We had little rain last week and soil moisture levels are extremely low. Some parts of the northwest received precipitation last night (July 22) and the Northwest Michigan Horticultural Research Center (NWMHRC) received 0.49 inches of rain last evening. We have accumulated 1,989 GDD base 42 and 1,322 GDD base 50 so far this season.

Apples. Dry conditions have kept apple scab at bay, but growers with some scab lesions have continued to protect new foliage and fruit. The warm conditions favor the development of powdery mildew, and there is some visible powdery mildew in orchards at this time.

Insect catch in apples is low this week, and codling moth numbers have been low across the region. We suspect that the hot weather last week was above the codling moth’s upper temperature threshold; they will likely begin to fly again with the cooler conditions. Spotted tentiform leafminer numbers are up this week, and we caught no apple maggots in the region. Obliquebanded leafroller adult numbers are also down again this week, but small larvae are visible in terminals.
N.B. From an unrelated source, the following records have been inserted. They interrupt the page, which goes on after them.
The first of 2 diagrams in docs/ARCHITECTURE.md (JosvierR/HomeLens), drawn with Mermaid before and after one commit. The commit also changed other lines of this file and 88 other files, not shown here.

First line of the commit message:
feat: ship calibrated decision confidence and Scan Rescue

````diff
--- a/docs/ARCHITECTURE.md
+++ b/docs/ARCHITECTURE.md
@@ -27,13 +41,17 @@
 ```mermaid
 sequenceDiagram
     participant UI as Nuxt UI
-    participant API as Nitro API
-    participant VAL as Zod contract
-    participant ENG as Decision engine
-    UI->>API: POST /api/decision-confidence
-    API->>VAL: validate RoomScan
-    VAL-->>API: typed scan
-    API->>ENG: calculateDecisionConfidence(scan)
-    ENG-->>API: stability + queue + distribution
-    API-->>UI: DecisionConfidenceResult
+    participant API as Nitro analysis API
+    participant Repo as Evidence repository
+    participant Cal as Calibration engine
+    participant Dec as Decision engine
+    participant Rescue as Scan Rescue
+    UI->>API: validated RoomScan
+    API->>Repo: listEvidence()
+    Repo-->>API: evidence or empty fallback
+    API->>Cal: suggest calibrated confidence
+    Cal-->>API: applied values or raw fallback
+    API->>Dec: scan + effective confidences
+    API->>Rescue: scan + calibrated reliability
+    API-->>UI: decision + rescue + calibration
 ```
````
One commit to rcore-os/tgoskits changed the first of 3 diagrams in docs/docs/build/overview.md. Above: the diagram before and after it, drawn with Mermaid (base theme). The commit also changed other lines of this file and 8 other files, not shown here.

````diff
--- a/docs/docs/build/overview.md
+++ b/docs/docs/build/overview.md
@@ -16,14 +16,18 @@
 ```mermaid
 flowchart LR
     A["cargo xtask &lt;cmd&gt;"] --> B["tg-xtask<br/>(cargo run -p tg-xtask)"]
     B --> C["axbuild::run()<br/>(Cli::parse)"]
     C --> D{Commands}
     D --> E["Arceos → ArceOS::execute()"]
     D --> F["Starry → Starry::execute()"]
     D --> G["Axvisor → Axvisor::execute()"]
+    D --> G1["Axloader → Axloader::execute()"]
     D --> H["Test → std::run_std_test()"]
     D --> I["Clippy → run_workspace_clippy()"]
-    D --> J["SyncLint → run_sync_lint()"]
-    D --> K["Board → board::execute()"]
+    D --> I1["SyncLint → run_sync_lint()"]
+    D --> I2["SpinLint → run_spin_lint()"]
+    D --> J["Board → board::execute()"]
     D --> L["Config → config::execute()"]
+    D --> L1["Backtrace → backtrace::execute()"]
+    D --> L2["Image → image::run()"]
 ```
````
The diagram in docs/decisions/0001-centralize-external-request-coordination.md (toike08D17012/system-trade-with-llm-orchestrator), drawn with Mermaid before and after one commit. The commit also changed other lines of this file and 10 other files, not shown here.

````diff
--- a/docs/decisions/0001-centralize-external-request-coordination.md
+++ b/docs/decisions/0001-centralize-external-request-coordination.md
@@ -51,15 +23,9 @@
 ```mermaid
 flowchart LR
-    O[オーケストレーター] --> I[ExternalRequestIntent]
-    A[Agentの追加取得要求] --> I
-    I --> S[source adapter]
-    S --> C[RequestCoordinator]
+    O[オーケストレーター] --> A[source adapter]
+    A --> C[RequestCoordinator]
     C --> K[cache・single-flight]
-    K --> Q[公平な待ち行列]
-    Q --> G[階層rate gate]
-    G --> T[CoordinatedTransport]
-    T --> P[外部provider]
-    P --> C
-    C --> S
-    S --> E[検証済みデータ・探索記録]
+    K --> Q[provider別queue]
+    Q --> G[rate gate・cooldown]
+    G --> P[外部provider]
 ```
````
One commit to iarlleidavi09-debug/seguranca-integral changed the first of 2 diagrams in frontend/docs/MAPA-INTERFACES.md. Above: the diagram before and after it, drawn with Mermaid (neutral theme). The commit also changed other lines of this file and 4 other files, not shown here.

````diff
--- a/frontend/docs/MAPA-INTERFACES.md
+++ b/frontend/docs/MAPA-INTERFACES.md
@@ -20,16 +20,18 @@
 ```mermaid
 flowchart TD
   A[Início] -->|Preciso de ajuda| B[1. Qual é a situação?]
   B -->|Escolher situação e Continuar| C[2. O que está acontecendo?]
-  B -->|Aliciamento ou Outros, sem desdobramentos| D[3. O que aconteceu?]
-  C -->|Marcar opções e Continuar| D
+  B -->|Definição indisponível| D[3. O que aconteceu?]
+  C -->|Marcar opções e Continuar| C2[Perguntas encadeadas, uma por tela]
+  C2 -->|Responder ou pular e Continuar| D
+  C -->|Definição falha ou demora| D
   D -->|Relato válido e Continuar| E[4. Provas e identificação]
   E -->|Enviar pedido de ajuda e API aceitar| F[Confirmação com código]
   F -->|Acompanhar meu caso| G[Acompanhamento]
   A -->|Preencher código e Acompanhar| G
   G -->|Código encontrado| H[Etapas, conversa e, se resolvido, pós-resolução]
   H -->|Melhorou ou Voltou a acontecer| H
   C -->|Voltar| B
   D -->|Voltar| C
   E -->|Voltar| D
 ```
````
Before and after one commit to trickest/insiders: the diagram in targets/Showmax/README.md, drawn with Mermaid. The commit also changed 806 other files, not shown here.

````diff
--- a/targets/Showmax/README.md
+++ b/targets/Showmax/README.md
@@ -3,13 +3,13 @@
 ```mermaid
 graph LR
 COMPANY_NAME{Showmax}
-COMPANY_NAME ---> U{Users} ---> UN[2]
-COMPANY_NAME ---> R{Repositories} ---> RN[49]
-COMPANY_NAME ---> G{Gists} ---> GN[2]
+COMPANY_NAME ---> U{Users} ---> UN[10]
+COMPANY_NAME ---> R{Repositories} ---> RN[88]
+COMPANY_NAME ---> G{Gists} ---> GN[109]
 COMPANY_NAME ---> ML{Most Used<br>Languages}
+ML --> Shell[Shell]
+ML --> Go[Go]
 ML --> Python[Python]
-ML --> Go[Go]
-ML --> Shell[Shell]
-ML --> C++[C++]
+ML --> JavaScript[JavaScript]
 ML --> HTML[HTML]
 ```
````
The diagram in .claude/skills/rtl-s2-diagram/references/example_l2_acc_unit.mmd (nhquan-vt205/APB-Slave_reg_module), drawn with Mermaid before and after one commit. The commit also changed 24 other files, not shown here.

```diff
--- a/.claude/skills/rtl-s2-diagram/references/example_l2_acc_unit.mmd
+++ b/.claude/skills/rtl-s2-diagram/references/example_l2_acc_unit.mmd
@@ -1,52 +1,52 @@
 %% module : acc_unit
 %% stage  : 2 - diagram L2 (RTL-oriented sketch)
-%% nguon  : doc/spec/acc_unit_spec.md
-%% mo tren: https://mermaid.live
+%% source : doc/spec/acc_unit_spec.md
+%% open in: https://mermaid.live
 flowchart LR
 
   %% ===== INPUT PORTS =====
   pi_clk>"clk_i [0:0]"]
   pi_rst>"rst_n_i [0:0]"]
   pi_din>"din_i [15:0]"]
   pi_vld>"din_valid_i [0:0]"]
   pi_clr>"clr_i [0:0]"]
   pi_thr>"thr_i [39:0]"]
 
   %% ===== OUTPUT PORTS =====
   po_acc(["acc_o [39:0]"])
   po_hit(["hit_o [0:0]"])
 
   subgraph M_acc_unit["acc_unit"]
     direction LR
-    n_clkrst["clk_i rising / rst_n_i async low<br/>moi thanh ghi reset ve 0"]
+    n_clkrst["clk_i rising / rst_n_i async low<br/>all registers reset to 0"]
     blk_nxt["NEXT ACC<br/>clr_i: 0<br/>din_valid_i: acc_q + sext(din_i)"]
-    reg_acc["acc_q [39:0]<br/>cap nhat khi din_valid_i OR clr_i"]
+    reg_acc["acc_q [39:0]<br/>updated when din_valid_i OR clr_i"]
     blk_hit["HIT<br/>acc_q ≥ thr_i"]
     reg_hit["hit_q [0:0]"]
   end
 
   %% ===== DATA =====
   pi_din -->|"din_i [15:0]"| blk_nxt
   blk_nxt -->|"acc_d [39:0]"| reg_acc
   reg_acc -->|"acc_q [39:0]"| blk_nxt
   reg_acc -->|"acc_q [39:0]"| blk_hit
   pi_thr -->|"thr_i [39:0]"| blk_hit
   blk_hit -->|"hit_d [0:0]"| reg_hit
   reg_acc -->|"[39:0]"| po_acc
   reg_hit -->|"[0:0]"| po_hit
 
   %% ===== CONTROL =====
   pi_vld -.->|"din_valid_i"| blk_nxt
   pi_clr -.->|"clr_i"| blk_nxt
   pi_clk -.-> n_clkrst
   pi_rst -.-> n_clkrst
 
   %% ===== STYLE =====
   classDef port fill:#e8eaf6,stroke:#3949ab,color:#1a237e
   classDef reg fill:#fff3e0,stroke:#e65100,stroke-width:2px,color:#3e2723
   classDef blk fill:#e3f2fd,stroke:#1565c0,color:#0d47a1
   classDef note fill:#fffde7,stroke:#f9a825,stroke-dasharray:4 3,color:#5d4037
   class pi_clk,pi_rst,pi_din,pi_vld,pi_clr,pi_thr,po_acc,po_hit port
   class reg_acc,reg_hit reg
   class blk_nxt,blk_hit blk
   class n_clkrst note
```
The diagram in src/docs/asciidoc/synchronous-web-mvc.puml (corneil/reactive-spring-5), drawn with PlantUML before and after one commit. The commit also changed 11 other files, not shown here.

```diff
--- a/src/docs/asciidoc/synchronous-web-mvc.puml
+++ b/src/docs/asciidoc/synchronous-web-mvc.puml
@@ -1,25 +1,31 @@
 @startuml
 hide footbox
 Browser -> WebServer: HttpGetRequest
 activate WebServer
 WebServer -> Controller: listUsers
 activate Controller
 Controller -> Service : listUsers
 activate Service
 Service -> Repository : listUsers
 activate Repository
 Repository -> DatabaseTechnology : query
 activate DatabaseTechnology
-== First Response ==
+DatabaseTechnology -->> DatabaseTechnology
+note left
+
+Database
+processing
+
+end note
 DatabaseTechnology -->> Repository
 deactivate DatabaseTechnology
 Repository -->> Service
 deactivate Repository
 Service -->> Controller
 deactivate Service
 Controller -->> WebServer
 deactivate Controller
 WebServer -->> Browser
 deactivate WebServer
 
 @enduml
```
Cherries. As mentioned above, most of the sweet cherry harvest is wrapping up and growers are moving into tarts. Cherry leaf spot lesions can be found in tart cherries, and Michigan State University Extension recommends a post-harvest application of chlorothalonil to keep leaves on the trees through September. Powdery mildew is evident on trees with good new terminal growth. There is phytotoxicity in both sweet and tart cherry blocks, and most of it is on older leaves. We are still trying to determine the cause of this damage, but we hypothesize that surfactants and heat together were the likely culprits. We will continue to look into this issue.

Obliquebanded leafroller larvae have been difficult to find in sweet and tart cherries, and adult catch in pheromone traps is low. July 1 was our peak catch of adults here at NWMHRC, and from that biofix date, we have accumulated 498 GDD. Summer generation obliquebanded leafroller egg hatch begins at 400 to 450 GDD base 42; therefore, we expect to see larvae in the orchards soon. Growers should be scouting for obliquebanded leafroller larvae in tarts, particularly in blocks that will not be harvested for some time.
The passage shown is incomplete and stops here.